Can we find a way out of this billionaire wilderness?
I half-heartedly crank the wine opener. I’m only partly paying attention to my task, distracted by the snow falling like cotton balls outside. I am already day-dreaming about tomorrow’s turns on Glory. I nearly spill the bottle on a customer when the cork comes free.
It’s been a dismal shift. Each table has been a reminder of what seems to be ruining Jackson Hole: digital nomads planning their next work-life vibes-based move, “locals” from NYC that sleep here for three weeks out of the year, and a table of shiny costumed cowboys and cowgirls whose white hats would look great in LA.
I get pessimistic on nights like this. Leeching off the bourgeoisie for a living can be a constant reminder of how much you don’t have. But money tends to stain authenticity, so we hold on to the ideal of the unsullied ski bum local in our hearts and keep our heads down. I moved here to snowboard; I’ve moved five times since then, and worked 10 different jobs. I feel like I deserve to be here as much as anyone, but so does everyone else, and we fight amongst ourselves for the scraps.

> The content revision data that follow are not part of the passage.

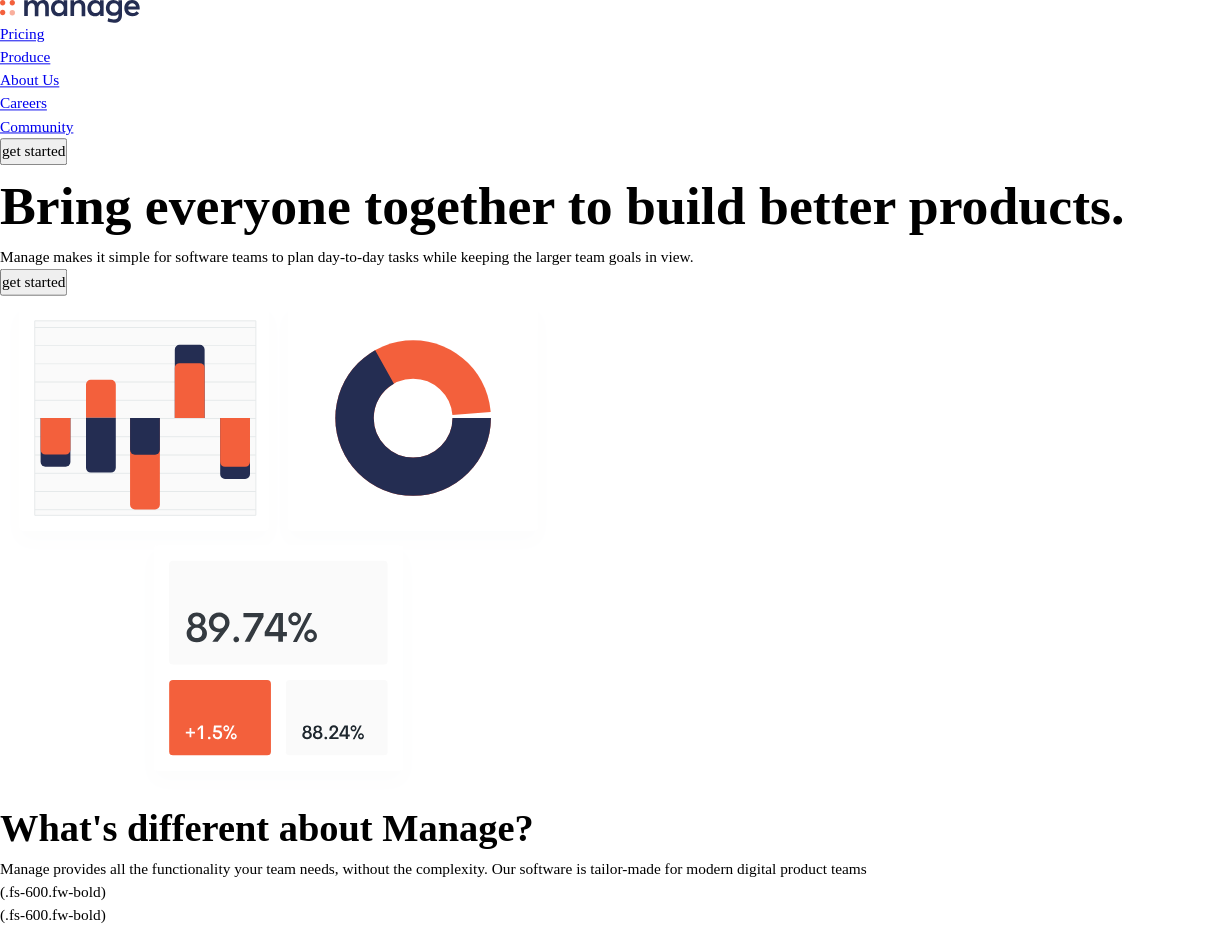
Repository: anthonybrown/website-practice
Page: index.html
An editor plug-in stored every save of this project. The page is shown before and after the next save, followed by the edit.
The browser window is 1280 px wide. The pictures show the whole page, at 96% of full size.

Above is the page before, as saved 2023-04-18 13:25:12.

### index.html
<!DOCTYPE html>
<html lang="en">

<head>
  <meta charset="UTF-8" />
  <link rel="icon" type="image/svg+xml" href="/vite.svg" />
  <meta name="viewport" content="width=device-width, initial-scale=1.0" />
  <title>Vite App</title>
  <link rel="preconnect" href="https://fonts.googleapis.com">
  <link rel="preconnect" href="https://fonts.gstatic.com" crossorigin>
  <link href="https://fonts.googleapis.com/css2?family=Be+Vietnam+Pro:wght@400;500;700&display=swap" rel="stylesheet">
  <link rel="stylesheet" href="style.css">
</head>

<body>
  <header class="primary-header">
    <div class="container">
      <a href="#" rel="noopener noreferrer">
        <img src="images/logo.svg" alt="manage">
      </a>
      <nav class="primary-navigation">
        <ul role="list" class="nav-list">
          <li><a href="#">Pricing</a></li>
          <li><a href="#">Produce</a></li>
          <li><a href="#">About Us</a></li>
          <li><a href="#">Careers</a></li>
          <li><a href="#">Community</a></li>
        </ul>
      </nav>
      <button class="button">get started</button>
    </div>
  </header>

  <main>
    <section>
      <div class="container">
        <div class="even-columns">
          <div>
            <h1 class="fs-primary-heading fw-bold">
              Bring everyone together to build better products.
            </h1>
            <p>
              Manage makes it simple for software teams to plan day-to-day tasks while
              keeping the larger team goals in view.
            </p>
            <button class="button">get started</button>
          </div>
          <div>
            <img src="images/illustration-intro.svg" alt="">
          </div>
        </div>
      </div>
    </section>

    <section>
      <div class="container">
        <div class="even-columns">
          <div>
            <h2 class="fs-secondary-heading fw-bold">
              What's different about Manage?
            </h2>
            <p>
              Manage provides all the functionality your team needs, without the complexity.
              Our software is tailor-made for modern digital product teams
            </p>
          </div>
          <div>
            <ul role="list">
              <li>
                <h3 class="fs-600 fw-bold"></h3>
              </li>
              <li>(.fs-600.fw-bold)</li>
              <li>(.fs-600.fw-bold)</li>
            </ul>
          </div>
        </div>
      </div>
    </section>

  </main>

  <footer>

  </footer>

  <script type="module" src="/main.js"></script>
</body>

</html>

### style.css
:root {
  --clr-accent-400: hsl(12, 88%, 59%);
  --clr-accent-100: hsl(13, 100%, 96%);

  --clr-primary-400: hsl(228, 39%, 23%);

  --clr-neutral-100: hsl(232, 12%, 13%);
  --clr-neutral-900: hsl(0, 0%, 0%);

  --ff-primary: 'Be Vietnam Pro', sans-serif;

  --ff-body: var(--ff-primary);
  --ff-heading: var(--ff-primary);

  --fw-regular: 400;
  --fw-semi-bold: 500;
  --fw-bold: 700;

  --fs-300: 0.8125rem;
  --fs-400: 0.875rem;
  --fs-500: 0.9375rem;
  --fs-600: 1rem;
  --fs-700: 1.875rem;
  --fs-800: 2.5rem;
  --fs-900: 3.5rem;

  --fs-body: var(--fs-400);
  --fs-primary-heading: var(--fs-800);
  --fs-secondary-heading: var(--fs-700);
  --fs-nav: var(--fs-500);
  --fs-button: var(--fs-300);
}

@media (min-width: 50em) {
  :root {
    --fs-body: var(--fs-500);
    --fs-primary-heading: var(--fs-900);
    --fs-secondary-heading: var(--fs-800);

    --fs-nav: var(--fs-300);
  }
}

/* Box sizing rules */
*,
*::before,
*::after {
  box-sizing: border-box;
}

/* Remove default margin */

* {
  margin: 0;
  padding: 0;
  font: inherit;
}

/* Remove list styles on ul, ol elements with a list role, which suggests default styling will be removed */
ul[role='list'],
ol[role='list'] {
  list-style: none;
}

/* Set core root defaults */
html:focus-within {
  scroll-behavior: smooth;
}

html,
body {
  height: 100%;
}

/* Set core body defaults */
body {
  text-rendering: optimizeSpeed;
  line-height: 1.5;
}

/* A elements that don't have a class get default styles */
a:not([class]) {
  text-decoration-skip-ink: auto;
}

/* Make images easier to work with */
img,
svg,
picture {
  max-width: 100%;
  display: block;
}


/* Remove all animations, transitions and smooth scroll for people that prefer not to see them */
@media (prefers-reduced-motion: reduce) {
  html:focus-within {
    scroll-behavior: auto;
  }

  *,
  *::before,
  *::after {
    animation-duration: 0.01ms !important;
    animation-iteration-count: 1 !important;
    transition-duration: 0.01ms !important;
    scroll-behavior: auto !important;
  }
}

/* Utility Classes */

.text-primary-400 {
  color: var(--clr-primary-400)
}

.text-accent-400 {
  color: var(--clr-accent-400)
}

.text-neutral-100 {
  color: var(--clr-neutral-100)
}

.text-neutral-900 {
  color: var(--clr-neutral-900)
}

.bg-primary-400 {
  background-color: var(--clr-primary-400)
}

.bg-accent-400 {
  background-color: var(--clr-accent-400)
}

.bg-neutral-100 {
  background-color: var(--clr-neutral-100)
}

.bg-neutral-900 {
  background-color: var(--clr-neutral-900)
}

.fw-bold {
  font-weight: var(--fw-bold);
}

.fw-semi-bold {
  font-weight: var(--fw-semi-bold);
}

.fw-regular {
  font-weight: var(--fw-regular);
}


.fs-primary-heading {
  font-size: var(--fs-primary-heading);
}

.fs-secondary-heading {
  font-size: var(--fs-secondary-heading);
}

.fs-300 {
  font-size: var(--fs-300);
}

.fs-400 {
  font-size: var(--fs-400);
}

.fs-500 {
  font-size: var(--fs-500);
}

Loaded but not shown: main.js (empty)

After the next save:
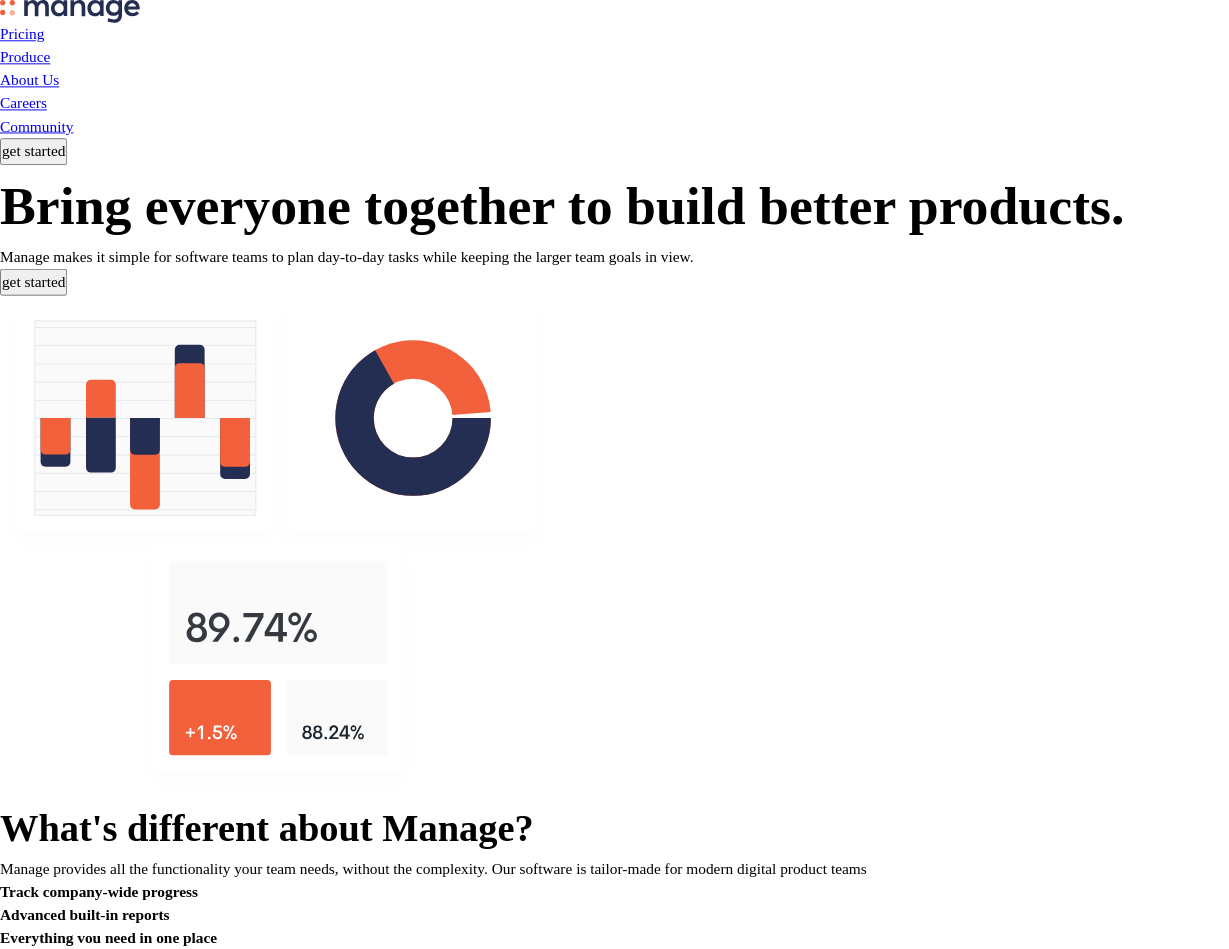
Saved 88 s later.
--- a/index.html
+++ b/index.html
@@ -67,10 +67,14 @@
           <div>
             <ul role="list">
               <li>
-                <h3 class="fs-600 fw-bold"></h3>
+                <h3 class="fs-600 fw-bold">Track company-wide progress</h3>
               </li>
-              <li>(.fs-600.fw-bold)</li>
-              <li>(.fs-600.fw-bold)</li>
+              <li>
+                <h3 class="fs-600 fw-bold">Advanced built-in reports</h3>
+              </li>
+              <li>
+                <h3 class="fs-600 fw-bold">Everything vou need in one place</h3>
+              </li>
             </ul>
           </div>
         </div>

I clench the steering wheel with white knuckles on the way home. Snow is zipping past in straight horizontal lines like I’m entering hyperspace. It feels like I am moving impossibly fast. In reality I’m crawling down the road in the dark at 10 miles per hour, unsure which lane I’m even in. Winter cuts both ways.
I finally lay my head down on my pillow, and it feels like only a minute later my alarm starts blaring. It’s still pitch black outside. The only reason I drag myself out of bed and into the cold open air is grudging solidarity with the friend picking me up. I know that person is waking up on the other side of town and asking themself the exact same question: who made this plan again?
I don’t achieve full consciousness until the wind nearly rips the car door off its hinges at the top of Teton Pass. It’s dark, freezing, and windy, but also somehow crowded. We get the last parking spot. I’m struck by how many truly insane people live in Jackson Hole. How many of them moved here after COVID? My localism doesn’t wear off until I’ve had my morning powder.
Colors begin to spill from the east and it gets lighter with each step I take up the boot pack. The steady trudge takes the edge off my salty thoughts. I can only think about the next forward step and my labored breath. Those moments before the sun explodes over the Gros Ventre Range are always quiet. I remember why I chose to wake up so damn early. I remember why I moved here. By the time I get to the summit everything makes perfect sense.
With a view this good it’s easy to forget the shocking income inequality below.
Everything is in its right place. All downhill from here. As Jeremy Jones says, there are “no words for the way down.” In spite of being chained by the forces of gravity in these heavy bodies, we can get pretty close to flying. The experience might be generic off-brand flying, but I’ll take what I can get.
I drive back down towards Wilson with a shit-eating grin on my face. The valley looks different heading down: it looks like home. This otherworldly experience keeps me high all day long. It keeps the crust away. I complain less about the overcrowding and the rising costs. Snowboarding affords me an escape from that reality.
But the reality is that if we do nothing, it will continue to get worse. Thinking the situation is already hopeless will end up making it hopeless. The economic forces changing this valley seem uncontrollable, but this is also not our first rodeo. It’s textbook gentrification, and there are ways to combat it.
That “Wyoming Is Full’’ bumper sticker on your Tacoma won’t change anything, nor will your rage at the car with California license plate that has clearly never been driven in snow. We can’t sink into apathy and snowboard this particular problem away. We are doomed unless we take a political stand, together, now. That includes everyone who has loved this place, for any amount of time: digital nomads, Texans, and fifth homeowners included. Working together, we can modify the social contract we have now. Go become a member of ShelterJH, then look into starting a labor union where you work. Vote in all local elections, even the boring ones, and organize your friends, roommates, and co-workers to do the same. We don’t need to reinvent the wheel here. We can do this—this fight has been fought before, in countless communities where the haves want to displace the have-nots.
Snowboarding brought us here. Let’s use that rebellious spirit and fight to keep our uncivilized, dirty asses here. Snowboarders are infamous for thinking differently and breaking new trail. Travis Rice continually redefines big mountain riding. Jess Kimura is a leader for women and mental health in action sports. Jeremy Jones started the influential climate-change activism organization Protect Our Winters (POW).
Why can’t we start a movement to save the working class in Jackson Hole?
Billionaire Wilderness is a reference to the book about the ultra-wealthy in Jackson Hole, “Billionaire Wilderness” by Justin Farrell.
Joey Sackett likes to ride sideways and pretend he’s surfing. Sometimes he likes to suffer in faraway places on tall peaks. He also tries to get involved in local housing issues, and he’d really love for you to join him as a member of ShelterJH.